#### SUPPLIED DATA ####
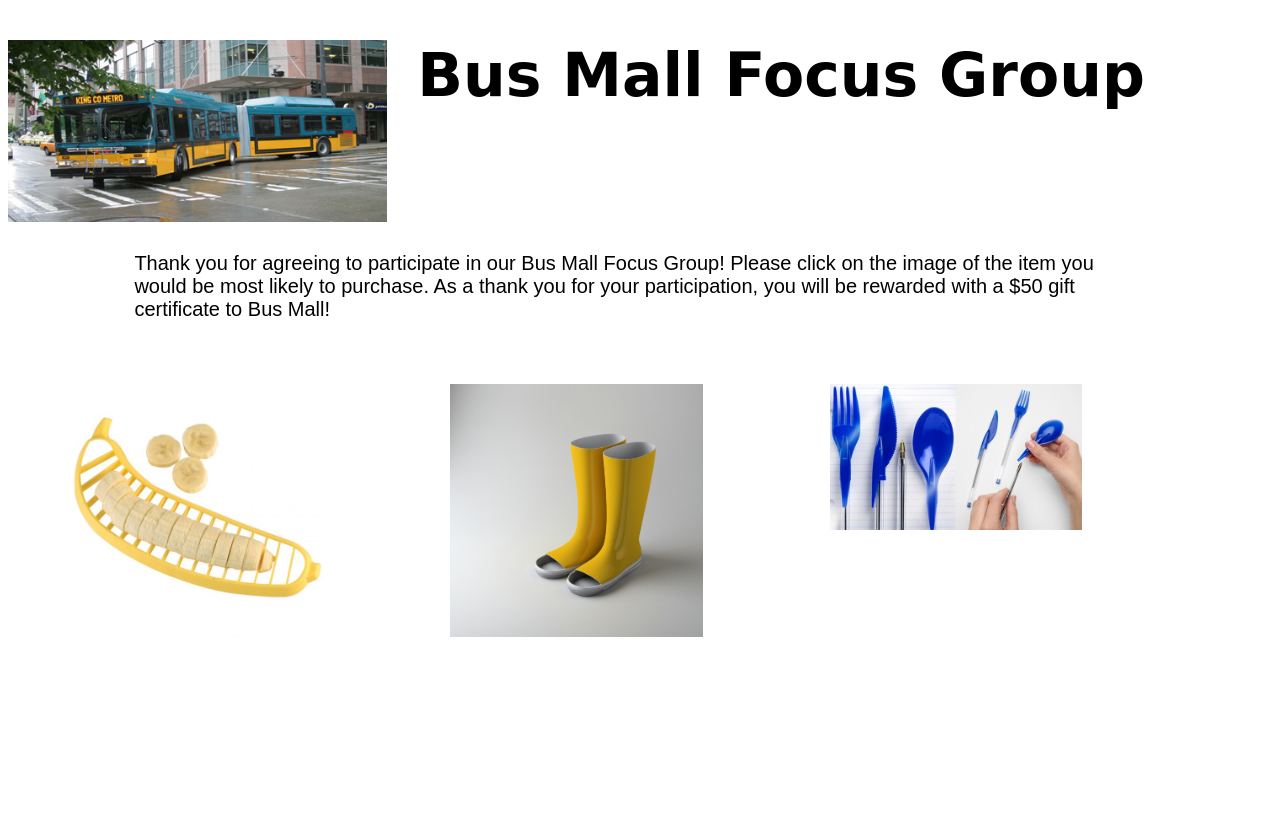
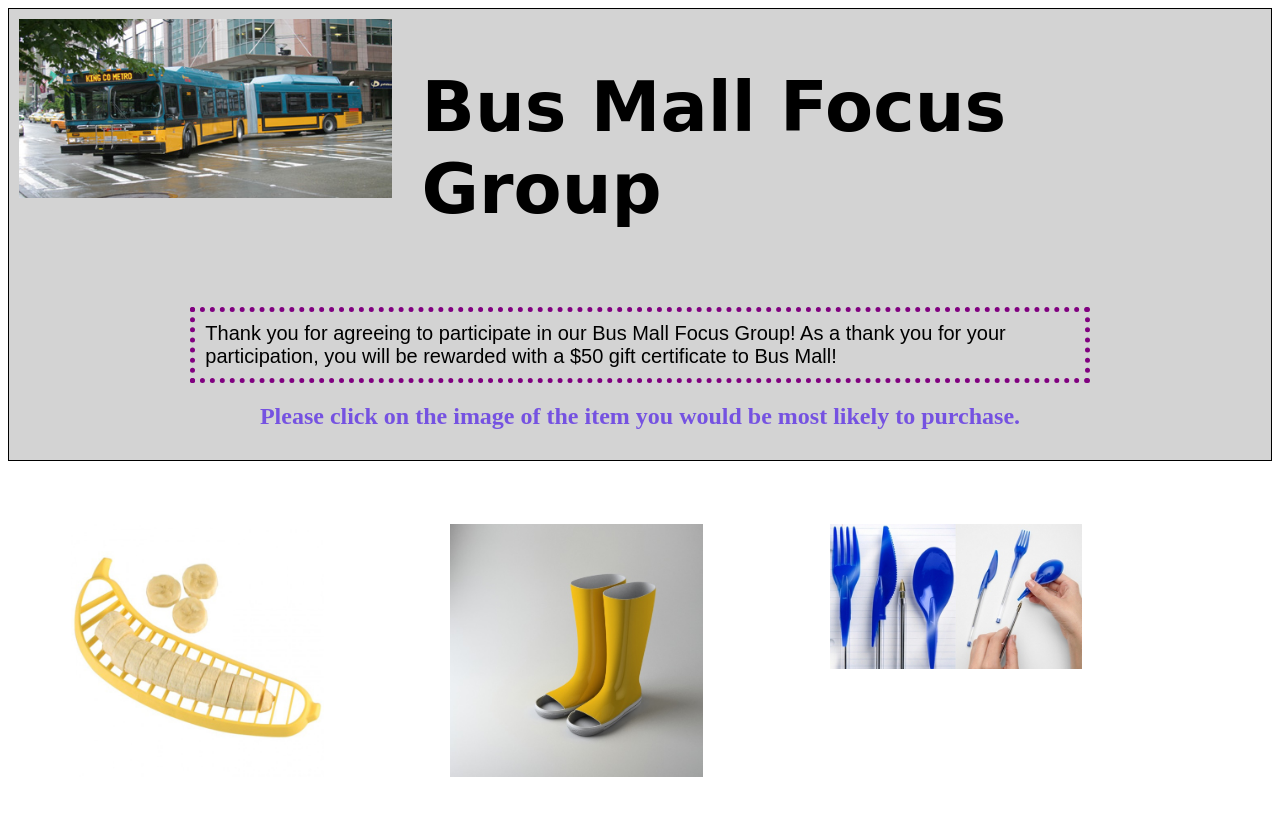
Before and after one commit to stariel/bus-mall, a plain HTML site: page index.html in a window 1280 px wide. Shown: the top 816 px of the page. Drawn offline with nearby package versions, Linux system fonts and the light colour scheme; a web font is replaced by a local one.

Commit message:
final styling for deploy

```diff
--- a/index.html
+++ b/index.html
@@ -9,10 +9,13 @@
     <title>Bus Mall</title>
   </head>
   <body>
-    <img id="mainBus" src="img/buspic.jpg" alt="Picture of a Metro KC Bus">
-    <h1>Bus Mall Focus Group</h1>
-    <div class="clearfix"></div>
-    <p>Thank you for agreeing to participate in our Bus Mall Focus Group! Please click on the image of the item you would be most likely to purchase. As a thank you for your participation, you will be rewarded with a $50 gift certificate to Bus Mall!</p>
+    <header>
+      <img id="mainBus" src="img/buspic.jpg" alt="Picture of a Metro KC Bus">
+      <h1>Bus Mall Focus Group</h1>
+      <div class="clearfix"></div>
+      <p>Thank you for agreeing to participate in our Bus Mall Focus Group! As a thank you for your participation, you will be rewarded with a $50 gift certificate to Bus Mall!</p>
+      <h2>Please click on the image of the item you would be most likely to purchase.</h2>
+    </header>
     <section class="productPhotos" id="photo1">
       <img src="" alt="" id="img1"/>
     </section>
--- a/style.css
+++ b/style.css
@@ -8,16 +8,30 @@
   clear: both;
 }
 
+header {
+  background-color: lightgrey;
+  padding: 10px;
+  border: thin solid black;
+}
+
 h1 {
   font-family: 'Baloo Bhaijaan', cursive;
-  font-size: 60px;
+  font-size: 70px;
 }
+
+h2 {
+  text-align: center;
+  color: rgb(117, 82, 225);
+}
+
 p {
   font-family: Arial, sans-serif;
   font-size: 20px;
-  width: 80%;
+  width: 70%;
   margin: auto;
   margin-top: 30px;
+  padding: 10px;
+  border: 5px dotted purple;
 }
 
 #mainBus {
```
####
(TASK REQUIREMENTS): In the lines above, find each one with "size" and list it.

(EXPECTED ANSWER):
-  font-size: 60px;
+  font-size: 70px;
   font-size: 20px;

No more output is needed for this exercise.